Prerequisite       Click on the arrow to go to the top of the document

No programming expertise is involved. Some elementary knowledge of linguistics might be useful, as might some acquaintance with the ideas of connectionism.

Discussion list       Click on the arrow to go to the top of the document

A Message Board has been created to facilitate any exchange of information and resources between students. It can be accessed at: This message board will not be moderated and I plan to have a peek only about once a week. Direct questions to the lecturer should be addressed by email to

References       Click on the arrow to go to the top of the document

The course will draw on three books:

Brown, C.M. & Hagoort, P. (1999). (Eds.) The Neurocognition of Language. Oxford: New York. (@ amazon)

Rugg, M.D. (1997). (Ed.) Cognitive Neuroscience. Psychology Press; Hove. (@ amazon)

Bishop, D. & Mogford, K. (1993). (Eds.) Language development in exceptional circumstances. LEA, Hove. (@ amazon)

Note: I do not support amazon. I link to Amazon because they provide many additional details about the book.

A series of readings will be provided for each lecture as appropriate and lecture notes will be made available at the lectures and on the web, the day after the lecture.

Making up for gaps in knowledge       Click on the arrow to go to the top of the document

Below are some suggestions of extra readings to fill in knowledge gaps you may have or to increase your general knowledge of the topic. Hence, at a master level, you are expected to begin to take the initiative of your formation.
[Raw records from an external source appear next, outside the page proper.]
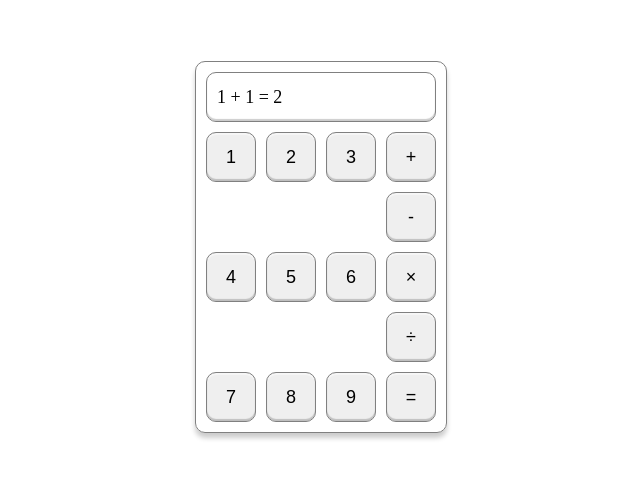
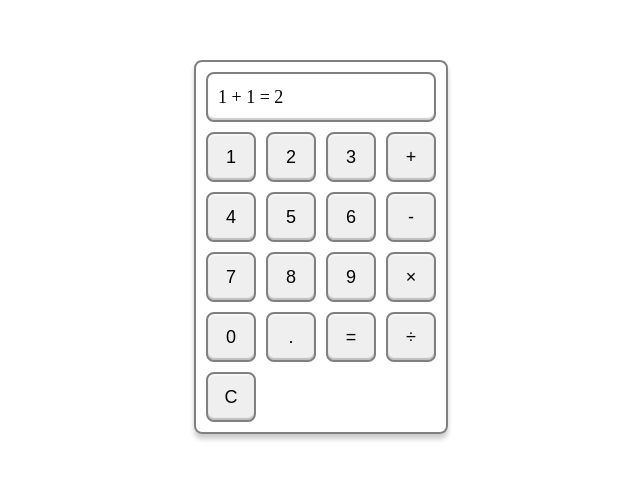
Before and after one commit to joeesmithh/calculator, a plain HTML site: page index.html in a window 1280 px wide. Shown: the part 153-632 px from the top of the page, without its empty margins (319-959 px from the left). Drawn offline with Linux system fonts and the light colour scheme.

Commit message:
add clear button

```diff
--- a/index.html
+++ b/index.html
@@ -10,7 +10,7 @@
 </head>
 
 <body>
-    <div id="container">
+    <div id="calculator">
         <div id="display">1 + 1 = 2</div>
         <div id="keypad">
             <div id="numbers">
@@ -18,24 +18,29 @@
                     <button>1</button>
                     <button>2</button>
                     <button>3</button>
+                    <button>+</button>
                 </div>
                 <div class="row">
                     <button>4</button>
                     <button>5</button>
                     <button>6</button>
+                    <button>-</button>
                 </div>
                 <div class="row">
                     <button>7</button>
                     <button>8</button>
                     <button>9</button>
+                    <button>&#x00D7;</button>
                 </div>
-            </div>
-            <div id="operators">
-                <button>+</button>
-                <button>-</button>
-                <button>&#x00D7;</button>
-                <button>&#x00F7;</button>
-                <button>=</button>
+                <div class="row">
+                    <button>0</button>
+                    <button>.</button>
+                    <button>=</button>
+                    <button>&#x00F7;</button>
+                </div>
+                <div class="row">
+                    <button>C</button>
+                </div>
             </div>
         </div>
     </div>
--- a/style.css
+++ b/style.css
@@ -14,21 +14,27 @@ body {
 
 #display,
 button,
-#container {
+#calculator {
     border-style: solid;
     border-color: gray;
-    border-width: 1px;
-    border-radius: 10px;
+    border-width: 2px;
+    border-radius: 8px;
     box-shadow:
         inset 0px -2px 1px rgba(0, 0, 0, 0.2),
         inset 0px 2px 1px rgba(255, 255, 255, 0.5);
 }
 
+button:hover {
+    background-color: lab(90.59% 0 -0.01);
+}
+
+button:active {
+    background-color: #f5f5f5;
+}
+
 #keypad,
 #numbers,
-.row,
-#operators {
-    /* flex: 1; */
+.row {
     display: flex;
     justify-content: space-between;
     gap: 10px;
@@ -41,7 +47,7 @@ button,
     align-content: center;
 }
 
-#container {
+#calculator {
     padding: 10px;
     box-shadow: 0px 5px 5px rgba(0, 0, 0, 0.2);
 }
@@ -54,9 +60,6 @@ button,
 
 .row {}
 
-#operators {
-    flex-direction: column;
-}
 
 button {
     width: 50px;
```
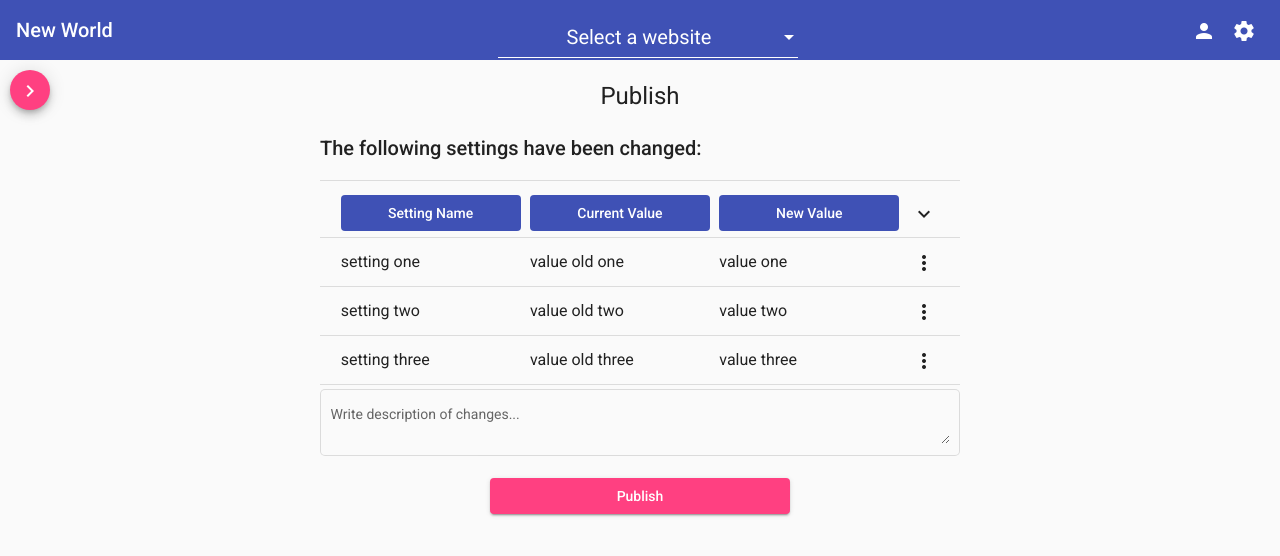
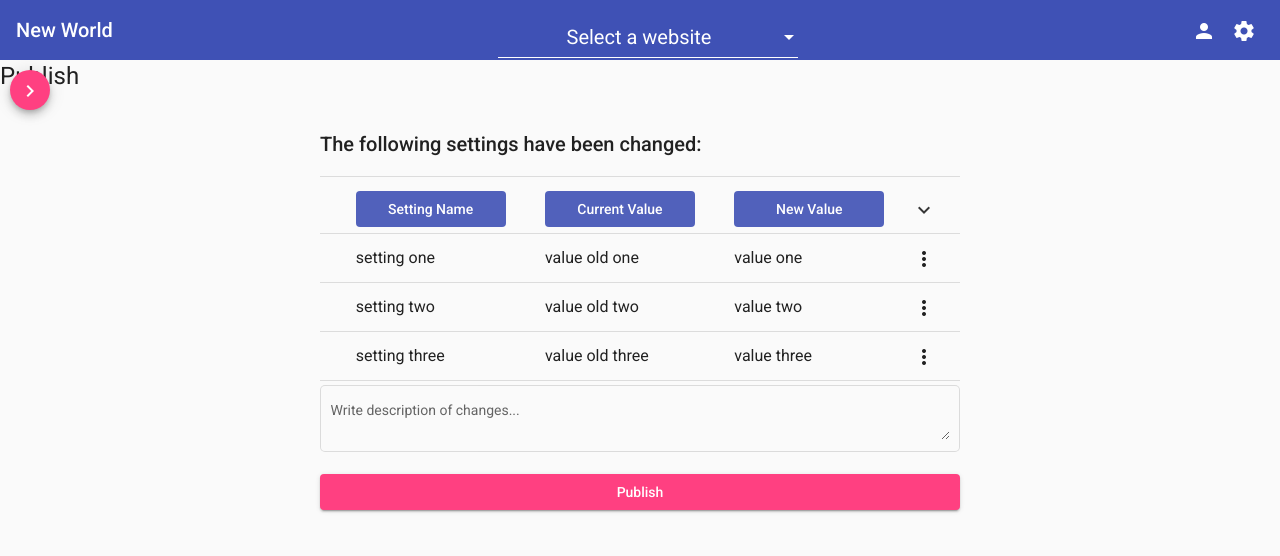
Before and after one commit to NWMSOEConfig/insight, an Angular app in the folder Insight/InsightApp/: page /publish in a window 1280 px wide. Shown: the top 556 px of the page. Built offline with nearby package versions, Linux system fonts and the light colour scheme.

Commit message:
update publish page css

```diff
--- a/Insight/InsightApp/src/app/publish-page/publish-page.component.css
+++ b/Insight/InsightApp/src/app/publish-page/publish-page.component.css
@@ -4,12 +4,6 @@
   max-width: 640px;
   display: flex;
   flex-direction: column;
-}
-
-/* Header */
-.header {
-  text-align: center;
-  margin: auto;
   padding: 20px;
 }
 
@@ -19,13 +13,14 @@ button#edit {
 }
 
 button#publish {
-  width: 300px;
+  width: 100%;
   align-self: center;
 }
 
 /* Material List */
-.mat-list-item.header .mat-flat-button, span {
-  width: 180px;
+.mat-list-item.header .mat-flat-button,
+span {
+  width: 150px;
   margin: auto;
 }
 
@@ -37,3 +32,11 @@ table {
 .mat-header-cell {
   text-align: center;
 }
+
+.mat-list-item.header {
+  opacity: 0.9;
+}
+
+.mat-form-field {
+  width: 100%;
+}
```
Going to the lectures is expected to take only a very small portion of the time you dedicate to the course (lecture 18 hours for assignment 60 and private study 42). You are more than welcome to open some handbooks and get some knowlegde on the various lecture content BEFORE the lecture on that topic.

if you intend to buy a book, the best "single book" option is probably If you have no prior acquaintance with psycholinguistics or cognitive psychology, you should read one of these: If you have no prior acquaintance with (cognitive) neuroscience, I recommend the reading or skimming of: If you have no prior acquaintance whatsoever, I recommend for a quick (but not detailed enough) overview: But I do not recommend the following book, that you may spot in the bookshops: